Password managers have gone mainstream, however, overall password practices reveal security vulnerabilities according to this second annual survey of over 400 IT decision makers. The survey shows that password managers are now a near-defacto standard for organizations, with 86% reporting they are being put to use. This reflects an 9% increase in the use of password managers over the past year. And yet, IT decision makers continue to rely on unsecure methods, such as computer documents (53%) and pen and paper (29%), to manage passwords. The full results of the 2022 Password Decisions Survey shed light on the practical and logistical benefits of company standards for credential management.
Bitwarden partnered with Propeller Insights to poll independent IT decision-makers across a range of industries who play a key role in enterprise purchasing decisions. The findings illustrate four big themes:
While password managers and 2FA have gone mainstream, overall password practices reveal security vulnerabilities
Most respondents want their employers to require employees to use the same password manager across the organization
Despite a year of high-profile cyberattacks and increasing vulnerabilities posed by remote work, almost all respondents reuse passwords across multiple sites
Remote work heightens concerns over cybersecurity practices and how to address them

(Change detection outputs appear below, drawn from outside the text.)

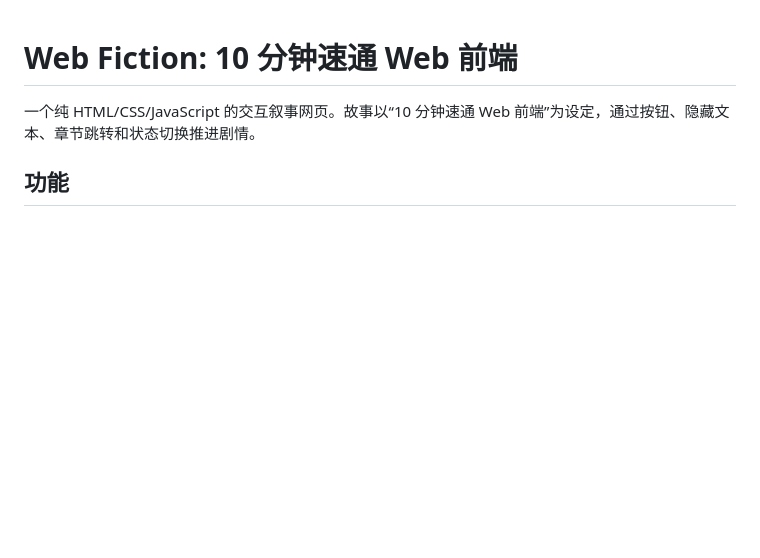
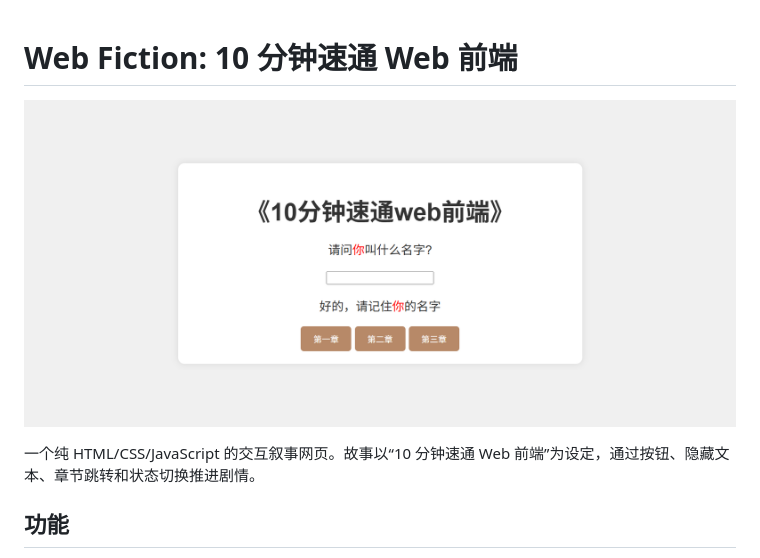
Before and after one commit to hjyhygpony/web-fiction, a Markdown page: README.md, the part around the change. Rendered like a GitHub page; pictures changed too: docs/preview.png (added); blank space fills up the shorter version.

Commit message:
docs: add homepage preview

```diff
--- a/README.md
+++ b/README.md
@@ -1,4 +1,6 @@
 # Web Fiction: 10 分钟速通 Web 前端
+
+![首页预览](docs/preview.png)
 
 一个纯 HTML/CSS/JavaScript 的交互叙事网页。故事以“10 分钟速通 Web 前端”为设定，通过按钮、隐藏文本、章节跳转和状态切换推进剧情。
 
```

Most employers require company-wide password managers, up 3% from last year. In exploring why people may be reluctant to utilize stand-alone password managers, respondents cite cost (50%) and time constraints (46%). These perceived roadblocks can be alleviated with affordable, cost-effective password managers and with assistance from the IT team in implementing company-wide rollouts.
“Most people know it’s not a good idea to use email to share sensitive information, and yet this practice still continues in day-to-day IT tasks. People need easy ways to transmit sensitive information with end-to-end encryption via email, which is where Bitwarden Send comes in. Implementing the right tools from the C-suite level down will streamline communication within your organization and keep your credentials secure so you can do business faster, safely.” - Michael Crandell, Bitwarden CEO
Similar to last year, far too many IT decision makers share company passwords with colleagues through unsecure methods such as email (53%), chat (41%), and in conversation (31%). Compared to last year, the number of IT decision makers sharing passwords via email skyrocketed from 39% to 53% due in part to the sudden adjustment to remote work and increased rate of employee turnover.
Despite the many high-profile password-related breaches such as Colonial Pipeline and Solar Winds, a majority (54%) of IT decision makers admit their organization has experienced a cyberattack. 25% of organizations don’t have (or aren’t sure if they have) a ransomware mitigation strategy in place - a disconcerting amount when considering the success of ransomware attacks over the past few years.
In a year of increasing vulnerabilities posed by remote work, almost all (92%) of respondents still reuse passwords across multiple sites.
Reminder: reused passwords are weak,
unique passwords are strong.
Phishing attacks remain a scourge and will only become more sophisticated as social engineering is continually honed. Emails purporting to be from financial institutions (35%) or a government entity (22%) are the top phishing culprits. Healthcare organizations also made the list this year, with 11% citing them as the culprit behind their phishing emails.
61% of respondents are more concerned about cybersecurity this year and attribute this to the fear that employees working remotely may be more lax about their overall security posture. The Great Resignation hasn’t spared the world of IT decision makers: a majority (48%) are working more hours than last year, with 58% faulting turnover and difficulty hiring.
Two-factor authentication is always worth the effort. 2FA is now mainstream in the workplace, with 88% of respondents using it. However, there is a gap between security practices at work and at home. The recent Twitter transparency report notes that 2.3% of users have enabled 2FA for their accounts. In efforts to keep users more secure, Google is increasing 2FA requirements.
While the popularity of 2FA in businesses is encouraging, respondents believe the top factors driving away employees from embracing it are perceptions that it “slows down workflow” (45%) and “takes time to implement” (44%). To address these hesitations, Bitwarden offers integrated two-step login with the Bitwarden Authenticator as a part of any paid Bitwarden plan.
To view the full survey findings, download the 2022 Password Decisions Survey.